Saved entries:
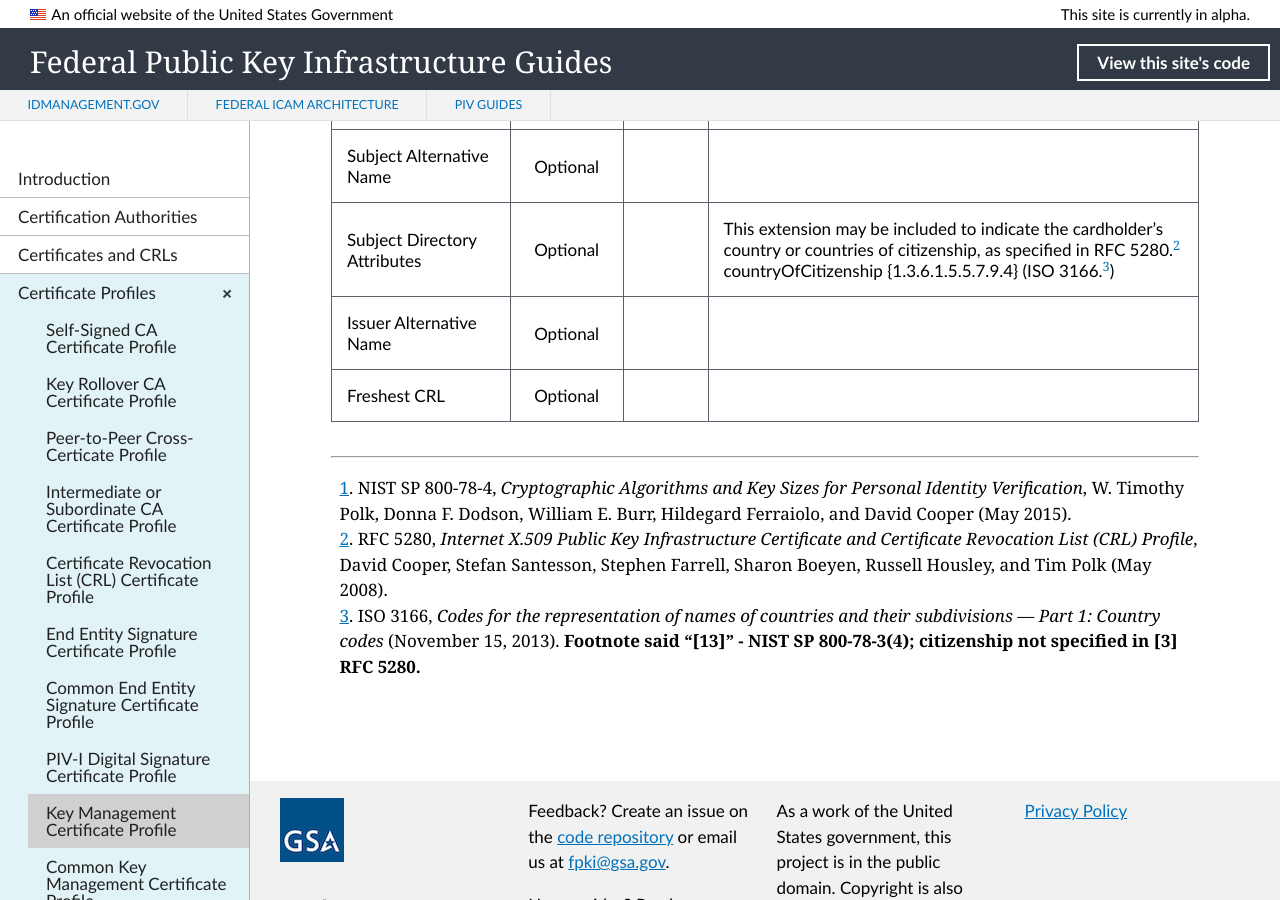
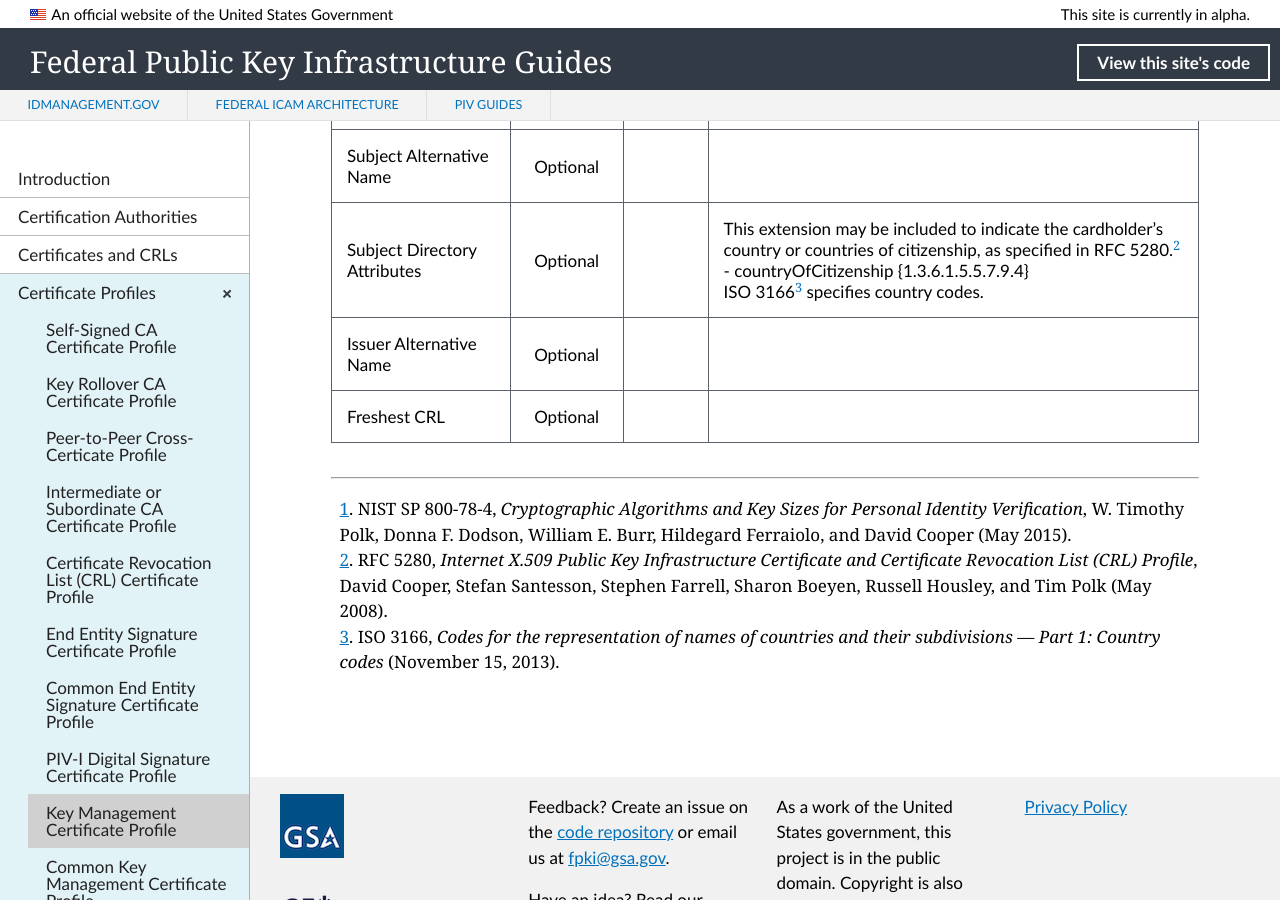
Before and after one commit to GSA/fpki-guides, a Jekyll site: the page built from _profiles/09_key_mgmt.md, in a window 1280 px wide and 900 px high, scrolled down 1757 px. Built offline with Jekyll 4.4.1, drawn with Linux system fonts in a browser that asks for light colours; nearby versions of some CDN libraries; library files that are not in the unit come from our copies.

Commit message:
Update 09_key_mgmt.md
Formatting

```diff
--- a/_profiles/09_key_mgmt.md
+++ b/_profiles/09_key_mgmt.md
@@ -26,11 +26,11 @@
 | Authority Key Identifier   | Mandatory  |  | Octet string (same as subject key identifier in Issuing CA certificate). |
 | Extended Key Usage   | Optional |  |  If included to support specific applications, the extension should be non-critical.<BR>The 2 values listed for keyPurposeID should be included for key-management purposes:<BR>- 1.3.6.1.5.5.7.3.4 - Id-kp-emailProtection<BR>- 1.3.6.1.4.311.10.3.4 - Encrypting File System<BR>Additional key purposes may be specified.  |
 |Subject Alternative Name   | Optional  |  |   |
-| Subject Directory Attributes   | Optional  |  | This extension may be included to indicate the cardholder's country or countries of citizenship, as specified in RFC 5280.<sup>[2](#2)</sup><BR>countryOfCitizenship {1.3.6.1.5.5.7.9.4} (ISO 3166.<sup>[3](#3)</sup>) |
+| Subject Directory Attributes   | Optional  |  | This extension may be included to indicate the cardholder's country or countries of citizenship, as specified in RFC 5280.<sup>[2](#2)</sup><br>- countryOfCitizenship {1.3.6.1.5.5.7.9.4}<br>ISO 3166<sup>[3](#3)</sup> specifies country codes. |
 | Issuer Alternative Name   | Optional  |  |   |
 | Freshest CRL   | Optional  |  |   |
 
 --------
 <a name="1">1</a>. NIST SP 800-78-4, _Cryptographic Algorithms and Key Sizes for Personal Identity Verification_, W. Timothy Polk, Donna F. Dodson, William E. Burr, Hildegard Ferraiolo, and David Cooper (May 2015).<br>
 <a name="2">2</a>. RFC 5280, _Internet X.509 Public Key Infrastructure Certificate and Certificate Revocation List (CRL) Profile_, David Cooper, Stefan Santesson, Stephen Farrell, Sharon Boeyen, Russell Housley, and Tim Polk (May 2008).<br>
-<a name="3">3</a>. ISO 3166, _Codes for the representation of names of countries and their subdivisions — Part 1: Country codes_ (November 15, 2013). **Footnote said "[13]" - NIST SP 800-78-3(4); citizenship not specified in [3] RFC 5280.**
+<a name="3">3</a>. ISO 3166, _Codes for the representation of names of countries and their subdivisions — Part 1: Country codes_ (November 15, 2013).
```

What the task requires -> Answer with the number alone: how many lines in the records include the word "Optional"?

Answer to the problem -> 6